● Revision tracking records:
┌──
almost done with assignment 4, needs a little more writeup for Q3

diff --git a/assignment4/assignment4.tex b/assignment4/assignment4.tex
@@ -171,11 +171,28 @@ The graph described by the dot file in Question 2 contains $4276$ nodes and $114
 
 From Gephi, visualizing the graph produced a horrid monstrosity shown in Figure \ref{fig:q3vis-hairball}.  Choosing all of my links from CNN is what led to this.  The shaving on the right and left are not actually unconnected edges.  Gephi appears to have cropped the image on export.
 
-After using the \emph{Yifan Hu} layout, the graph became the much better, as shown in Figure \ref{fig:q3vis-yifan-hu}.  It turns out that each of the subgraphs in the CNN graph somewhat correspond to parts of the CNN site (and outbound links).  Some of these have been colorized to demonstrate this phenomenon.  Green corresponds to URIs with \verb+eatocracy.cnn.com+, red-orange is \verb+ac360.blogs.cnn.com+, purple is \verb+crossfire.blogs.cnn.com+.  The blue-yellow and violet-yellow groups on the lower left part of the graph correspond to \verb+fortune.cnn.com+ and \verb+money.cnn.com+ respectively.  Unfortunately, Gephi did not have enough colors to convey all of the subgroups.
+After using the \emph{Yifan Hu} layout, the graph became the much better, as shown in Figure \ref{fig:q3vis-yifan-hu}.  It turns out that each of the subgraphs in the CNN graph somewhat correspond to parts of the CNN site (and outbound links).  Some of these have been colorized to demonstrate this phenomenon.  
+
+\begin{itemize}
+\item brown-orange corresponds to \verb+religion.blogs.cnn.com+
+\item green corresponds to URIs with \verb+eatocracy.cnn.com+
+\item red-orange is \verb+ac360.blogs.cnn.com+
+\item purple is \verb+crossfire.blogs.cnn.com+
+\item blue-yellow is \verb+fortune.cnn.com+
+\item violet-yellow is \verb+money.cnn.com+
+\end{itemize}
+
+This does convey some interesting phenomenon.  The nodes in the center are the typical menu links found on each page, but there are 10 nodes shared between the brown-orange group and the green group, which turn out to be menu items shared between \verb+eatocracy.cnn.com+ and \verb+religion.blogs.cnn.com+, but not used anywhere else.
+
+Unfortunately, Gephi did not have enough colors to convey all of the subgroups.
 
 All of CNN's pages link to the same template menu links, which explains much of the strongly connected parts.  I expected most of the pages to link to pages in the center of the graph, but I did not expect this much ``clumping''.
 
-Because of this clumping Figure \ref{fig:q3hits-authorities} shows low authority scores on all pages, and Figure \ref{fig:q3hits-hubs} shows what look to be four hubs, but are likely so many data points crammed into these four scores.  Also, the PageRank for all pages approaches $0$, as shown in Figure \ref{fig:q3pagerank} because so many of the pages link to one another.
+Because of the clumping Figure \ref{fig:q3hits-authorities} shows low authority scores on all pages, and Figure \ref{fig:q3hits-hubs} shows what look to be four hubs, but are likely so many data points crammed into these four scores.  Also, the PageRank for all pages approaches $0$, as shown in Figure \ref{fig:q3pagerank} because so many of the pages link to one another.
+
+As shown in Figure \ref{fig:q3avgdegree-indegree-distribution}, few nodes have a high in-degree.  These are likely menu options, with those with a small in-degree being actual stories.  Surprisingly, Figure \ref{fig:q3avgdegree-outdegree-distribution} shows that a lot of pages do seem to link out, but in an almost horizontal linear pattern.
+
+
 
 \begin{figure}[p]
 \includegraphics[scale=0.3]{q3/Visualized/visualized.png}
└──
Lines from the one containing "used anywhere else." through the end of the data above must be written out exactly, and no other lines are needed.

● Response area:
+This does convey some interesting phenomenon.  The nodes in the center are the typical menu links found on each page, but there are 10 nodes shared between the brown-orange group and the green group, which turn out to be menu items shared between \verb+eatocracy.cnn.com+ and \verb+religion.blogs.cnn.com+, but not used anywhere else.
+
+Unfortunately, Gephi did not have enough colors to convey all of the subgroups.
 
 All of CNN's pages link to the same template menu links, which explains much of the strongly connected parts.  I expected most of the pages to link to pages in the center of the graph, but I did not expect this much ``clumping''.
 
-Because of this clumping Figure \ref{fig:q3hits-authorities} shows low authority scores on all pages, and Figure \ref{fig:q3hits-hubs} shows what look to be four hubs, but are likely so many data points crammed into these four scores.  Also, the PageRank for all pages approaches $0$, as shown in Figure \ref{fig:q3pagerank} because so many of the pages link to one another.
+Because of the clumping Figure \ref{fig:q3hits-authorities} shows low authority scores on all pages, and Figure \ref{fig:q3hits-hubs} shows what look to be four hubs, but are likely so many data points crammed into these four scores.  Also, the PageRank for all pages approaches $0$, as shown in Figure \ref{fig:q3pagerank} because so many of the pages link to one another.
+
+As shown in Figure \ref{fig:q3avgdegree-indegree-distribution}, few nodes have a high in-degree.  These are likely menu options, with those with a small in-degree being actual stories.  Surprisingly, Figure \ref{fig:q3avgdegree-outdegree-distribution} shows that a lot of pages do seem to link out, but in an almost horizontal linear pattern.
+
+
 
 \begin{figure}[p]
 \includegraphics[scale=0.3]{q3/Visualized/visualized.png}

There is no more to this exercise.